**Exercise instructions**
The pictures are to be left out when the listing below is reproduced word for word.

Information supplied: Begin

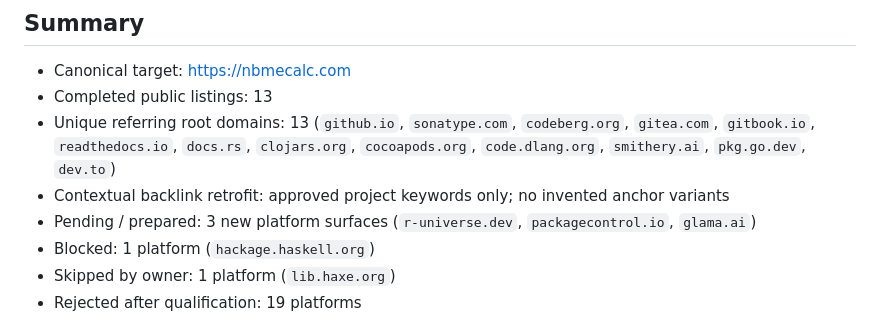
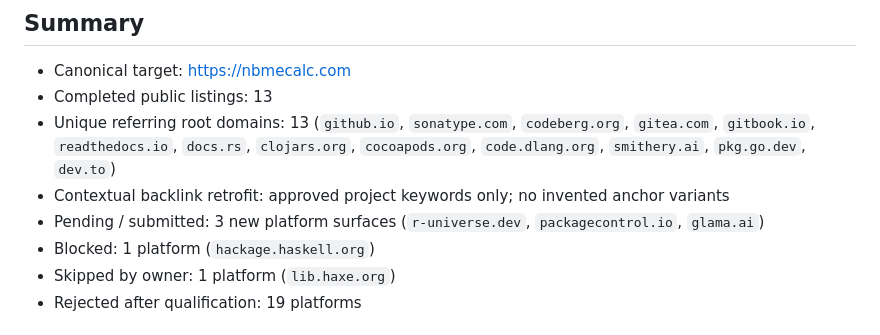
Before and after one commit to jiankn/nbmecalc-java, a Markdown page: BACKLINK_LEDGER.md, the part around one of its changes. Drawn GitHub-style.

Commit message:
Track submitted developer listings

```diff
--- a/BACKLINK_LEDGER.md
+++ b/BACKLINK_LEDGER.md
@@ -8,7 +8,7 @@ Last audited: 2026-08-04
 - Completed public listings: 13
 - Unique referring root domains: 13 (`github.io`, `sonatype.com`, `codeberg.org`, `gitea.com`, `gitbook.io`, `readthedocs.io`, `docs.rs`, `clojars.org`, `cocoapods.org`, `code.dlang.org`, `smithery.ai`, `pkg.go.dev`, `dev.to`)
 - Contextual backlink retrofit: approved project keywords only; no invented anchor variants
-- Pending / prepared: 3 new platform surfaces (`r-universe.dev`, `packagecontrol.io`, `glama.ai`)
+- Pending / submitted: 3 new platform surfaces (`r-universe.dev`, `packagecontrol.io`, `glama.ai`)
 - Blocked: 1 platform (`hackage.haskell.org`)
 - Skipped by owner: 1 platform (`lib.haxe.org`)
 - Rejected after qualification: 19 platforms
```
Also changed, not shown: other parts of BACKLINK_LEDGER.md (+5 -5 lines).
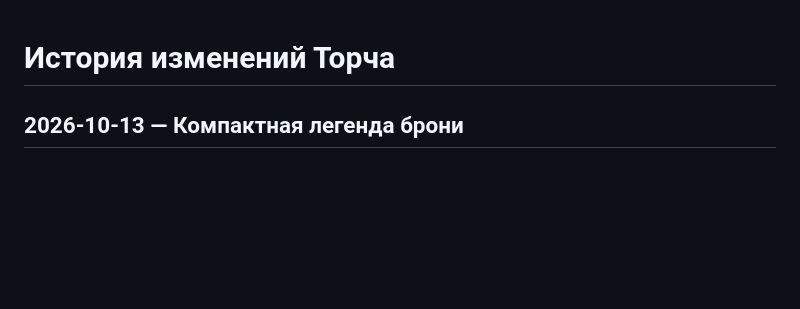
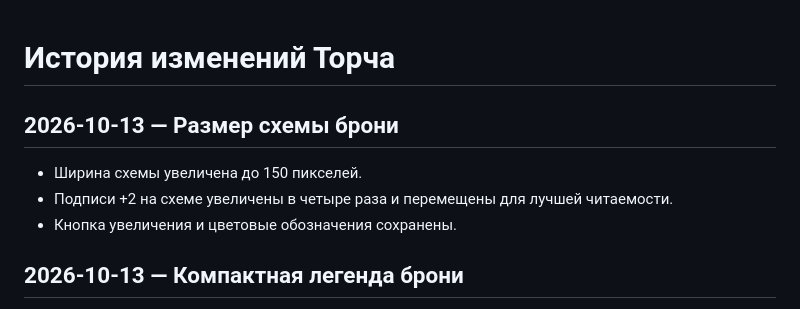
Before and after one commit to ydk-of/torch-character, a Markdown page: CHANGELOG.md, the part around the change. GitHub-like rendering; blank space fills up the shorter version.

Commit message:
Record armor diagram sizing changes

```diff
--- a/CHANGELOG.md
+++ b/CHANGELOG.md
@@ -1,4 +1,9 @@
 # История изменений Торча
+
+## 2026-10-13 — Размер схемы брони
+- Ширина схемы увеличена до 150 пикселей.
+- Подписи +2 на схеме увеличены в четыре раза и перемещены для лучшей читаемости.
+- Кнопка увеличения и цветовые обозначения сохранены.
 
 ## 2026-10-13 — Компактная легенда брони
 - Уменьшены отступы между тремя названиями экипировки и ширина схемы до 130 px, чтобы нижняя граница блока брони приблизилась к блоку валюты.
```
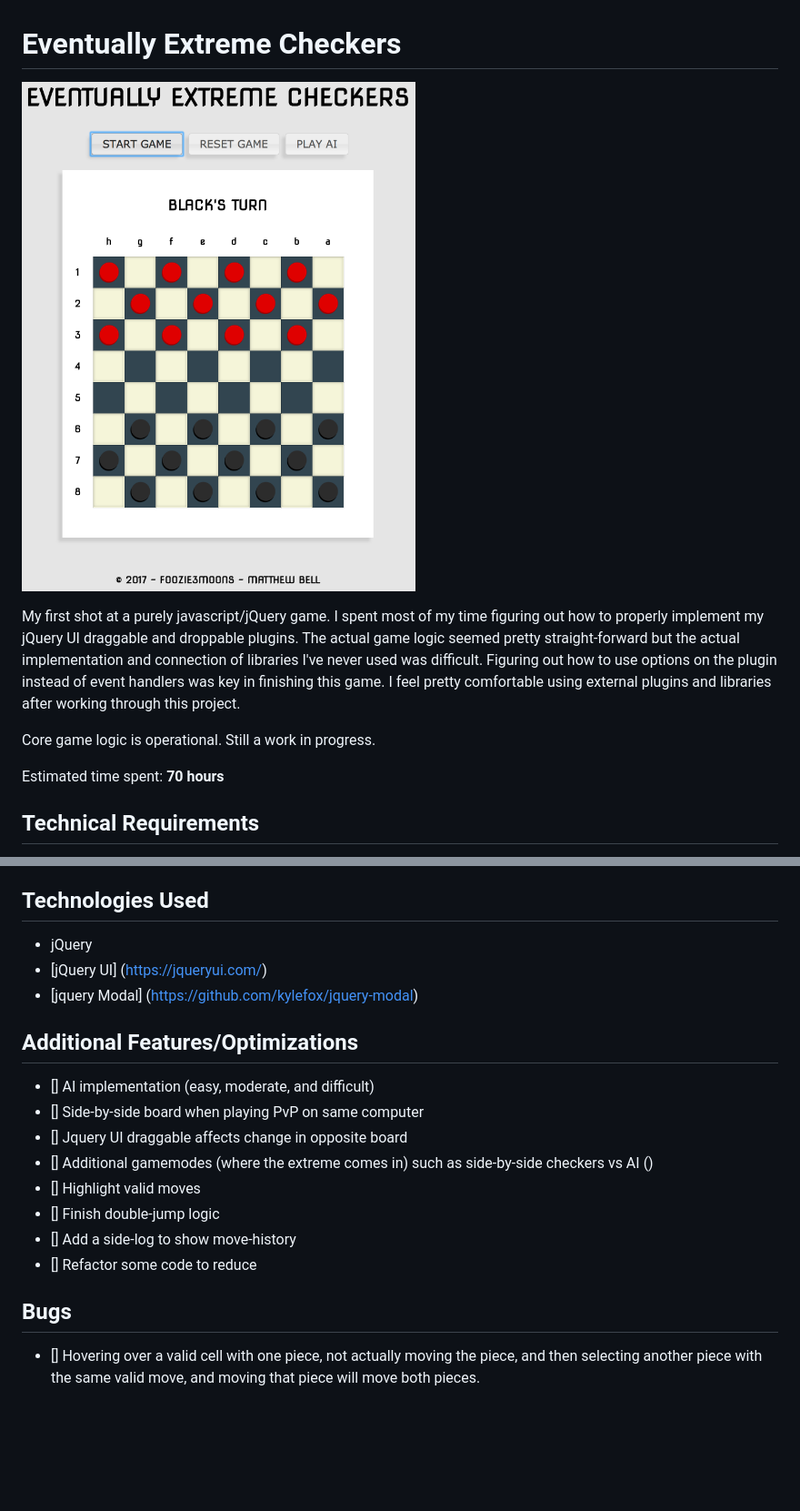
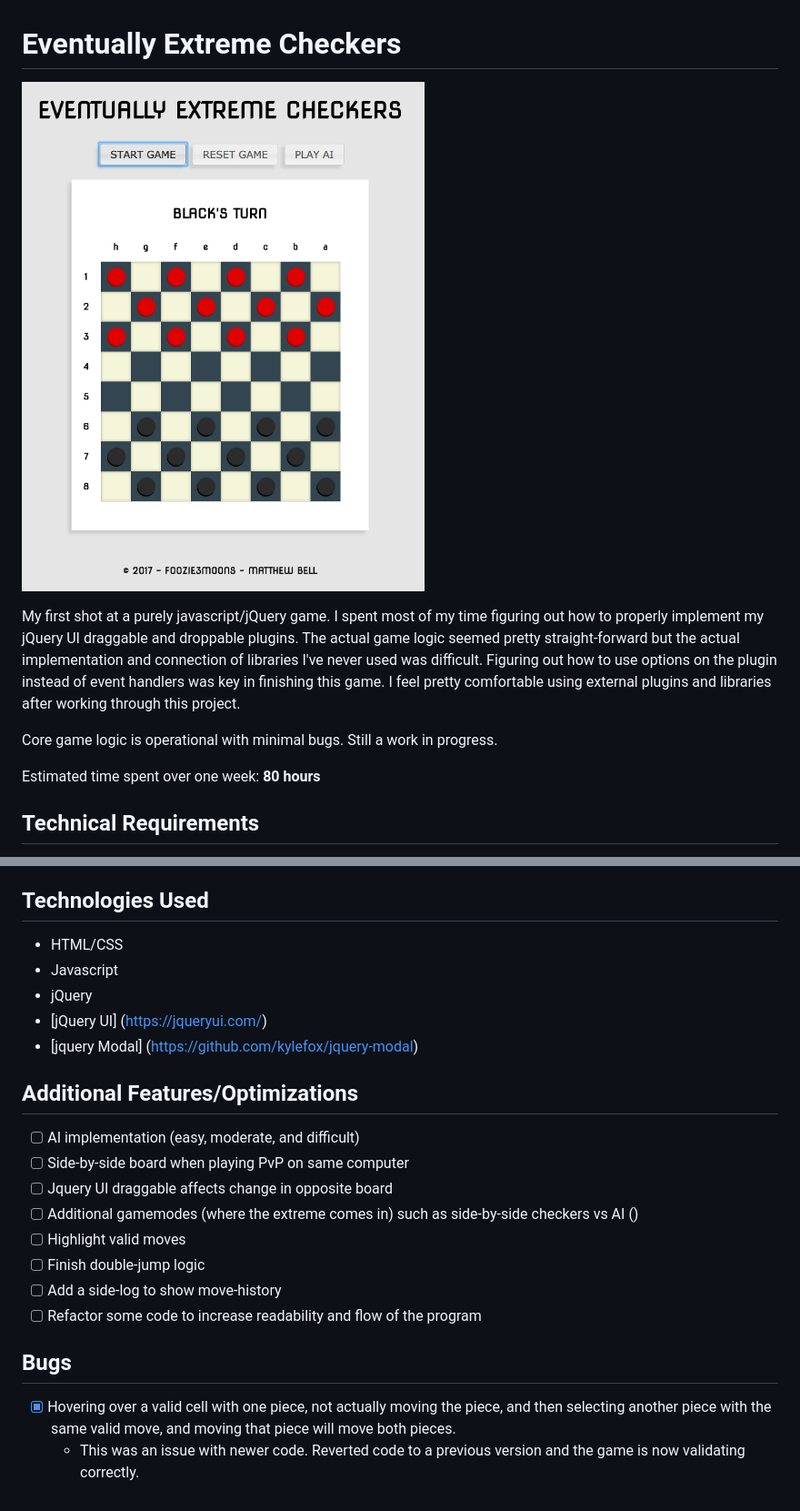
Before and after one commit to mbellassembly/extreme-checkers, a Markdown page: readme.md, 2 parts joined by grey strips. Shown: that part at 91% size. GitHub-like rendering; pictures changed too: img/gameboard-screenshot.png; blank space fills up the shorter version.

Commit message:
updated readme and screenshot

```diff
--- a/readme.md
+++ b/readme.md
@@ -4,9 +4,9 @@
 
 My first shot at a purely javascript/jQuery game. I spent most of my time figuring out how to properly implement my jQuery UI draggable and droppable plugins. The actual game logic seemed pretty straight-forward but the actual implementation and connection of libraries I've never used was difficult. Figuring out how to use options on the plugin instead of event handlers was key in finishing this game. I feel pretty comfortable using external plugins and libraries after working through this project.
 
-Core game logic is operational. Still a work in progress.
+Core game logic is operational with minimal bugs. Still a work in progress.
 
-Estimated time spent: **70 hours**
+Estimated time spent over one week: **80 hours**
 
 ## Technical Requirements
 
@@ -21,21 +21,24 @@ Estimated time spent: **70 hours**
 
 ## Technologies Used
 
+- HTML/CSS
+- Javascript
 - jQuery
 - [jQuery UI] (https://jqueryui.com/)
 - [jquery Modal] (https://github.com/kylefox/jquery-modal)
 
 ## Additional Features/Optimizations
 
-- [] AI implementation (easy, moderate, and difficult)
-- [] Side-by-side board when playing PvP on same computer
-- [] Jquery UI draggable affects change in opposite board
-- [] Additional gamemodes (where the extreme comes in) such as side-by-side checkers vs AI ()
-- [] Highlight valid moves
-- [] Finish double-jump logic
-- [] Add a side-log to show move-history
-- [] Refactor some code to reduce
+- [ ] AI implementation (easy, moderate, and difficult)
+- [ ] Side-by-side board when playing PvP on same computer
+- [ ] Jquery UI draggable affects change in opposite board
+- [ ] Additional gamemodes (where the extreme comes in) such as side-by-side checkers vs AI ()
+- [ ] Highlight valid moves
+- [ ] Finish double-jump logic
+- [ ] Add a side-log to show move-history
+- [ ] Refactor some code to increase readability and flow of the program
 
 ## Bugs
 
-- [] Hovering over a valid cell with one piece, not actually moving the piece, and then selecting another piece with the same valid move, and moving that piece will move both pieces.
+- [x] Hovering over a valid cell with one piece, not actually moving the piece, and then selecting another piece with the same valid move, and moving that piece will move both pieces.
+  - This was an issue with newer code. Reverted code to a previous version and the game is now validating correctly.
```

Information supplied: End

**Response to the task**
Before and after one commit to jiankn/nbmecalc-java, a Markdown page: BACKLINK_LEDGER.md, the part around one of its changes. Drawn GitHub-style.

Commit message:
Track submitted developer listings

```diff
--- a/BACKLINK_LEDGER.md
+++ b/BACKLINK_LEDGER.md
@@ -8,7 +8,7 @@ Last audited: 2026-08-04
 - Completed public listings: 13
 - Unique referring root domains: 13 (`github.io`, `sonatype.com`, `codeberg.org`, `gitea.com`, `gitbook.io`, `readthedocs.io`, `docs.rs`, `clojars.org`, `cocoapods.org`, `code.dlang.org`, `smithery.ai`, `pkg.go.dev`, `dev.to`)
 - Contextual backlink retrofit: approved project keywords only; no invented anchor variants
-- Pending / prepared: 3 new platform surfaces (`r-universe.dev`, `packagecontrol.io`, `glama.ai`)
+- Pending / submitted: 3 new platform surfaces (`r-universe.dev`, `packagecontrol.io`, `glama.ai`)
 - Blocked: 1 platform (`hackage.haskell.org`)
 - Skipped by owner: 1 platform (`lib.haxe.org`)
 - Rejected after qualification: 19 platforms
```
Also changed, not shown: other parts of BACKLINK_LEDGER.md (+5 -5 lines).
Before and after one commit to ydk-of/torch-character, a Markdown page: CHANGELOG.md, the part around the change. GitHub-like rendering; blank space fills up the shorter version.

Commit message:
Record armor diagram sizing changes

```diff
--- a/CHANGELOG.md
+++ b/CHANGELOG.md
@@ -1,4 +1,9 @@
 # История изменений Торча
+
+## 2026-10-13 — Размер схемы брони
+- Ширина схемы увеличена до 150 пикселей.
+- Подписи +2 на схеме увеличены в четыре раза и перемещены для лучшей читаемости.
+- Кнопка увеличения и цветовые обозначения сохранены.
 
 ## 2026-10-13 — Компактная легенда брони
 - Уменьшены отступы между тремя названиями экипировки и ширина схемы до 130 px, чтобы нижняя граница блока брони приблизилась к блоку валюты.
```
Before and after one commit to mbellassembly/extreme-checkers, a Markdown page: readme.md, 2 parts joined by grey strips. Shown: that part at 91% size. GitHub-like rendering; pictures changed too: img/gameboard-screenshot.png; blank space fills up the shorter version.

Commit message:
updated readme and screenshot

```diff
--- a/readme.md
+++ b/readme.md
@@ -4,9 +4,9 @@
 
 My first shot at a purely javascript/jQuery game. I spent most of my time figuring out how to properly implement my jQuery UI draggable and droppable plugins. The actual game logic seemed pretty straight-forward but the actual implementation and connection of libraries I've never used was difficult. Figuring out how to use options on the plugin instead of event handlers was key in finishing this game. I feel pretty comfortable using external plugins and libraries after working through this project.
 
-Core game logic is operational. Still a work in progress.
+Core game logic is operational with minimal bugs. Still a work in progress.
 
-Estimated time spent: **70 hours**
+Estimated time spent over one week: **80 hours**
 
 ## Technical Requirements
 
@@ -21,21 +21,24 @@ Estimated time spent: **70 hours**
 
 ## Technologies Used
 
+- HTML/CSS
+- Javascript
 - jQuery
 - [jQuery UI] (https://jqueryui.com/)
 - [jquery Modal] (https://github.com/kylefox/jquery-modal)
 
 ## Additional Features/Optimizations
 
-- [] AI implementation (easy, moderate, and difficult)
-- [] Side-by-side board when playing PvP on same computer
-- [] Jquery UI draggable affects change in opposite board
-- [] Additional gamemodes (where the extreme comes in) such as side-by-side checkers vs AI ()
-- [] Highlight valid moves
-- [] Finish double-jump logic
-- [] Add a side-log to show move-history
-- [] Refactor some code to reduce
+- [ ] AI implementation (easy, moderate, and difficult)
+- [ ] Side-by-side board when playing PvP on same computer
+- [ ] Jquery UI draggable affects change in opposite board
+- [ ] Additional gamemodes (where the extreme comes in) such as side-by-side checkers vs AI ()
+- [ ] Highlight valid moves
+- [ ] Finish double-jump logic
+- [ ] Add a side-log to show move-history
+- [ ] Refactor some code to increase readability and flow of the program
 
 ## Bugs
 
-- [] Hovering over a valid cell with one piece, not actually moving the piece, and then selecting another piece with the same valid move, and moving that piece will move both pieces.
+- [x] Hovering over a valid cell with one piece, not actually moving the piece, and then selecting another piece with the same valid move, and moving that piece will move both pieces.
+  - This was an issue with newer code. Reverted code to a previous version and the game is now validating correctly.
```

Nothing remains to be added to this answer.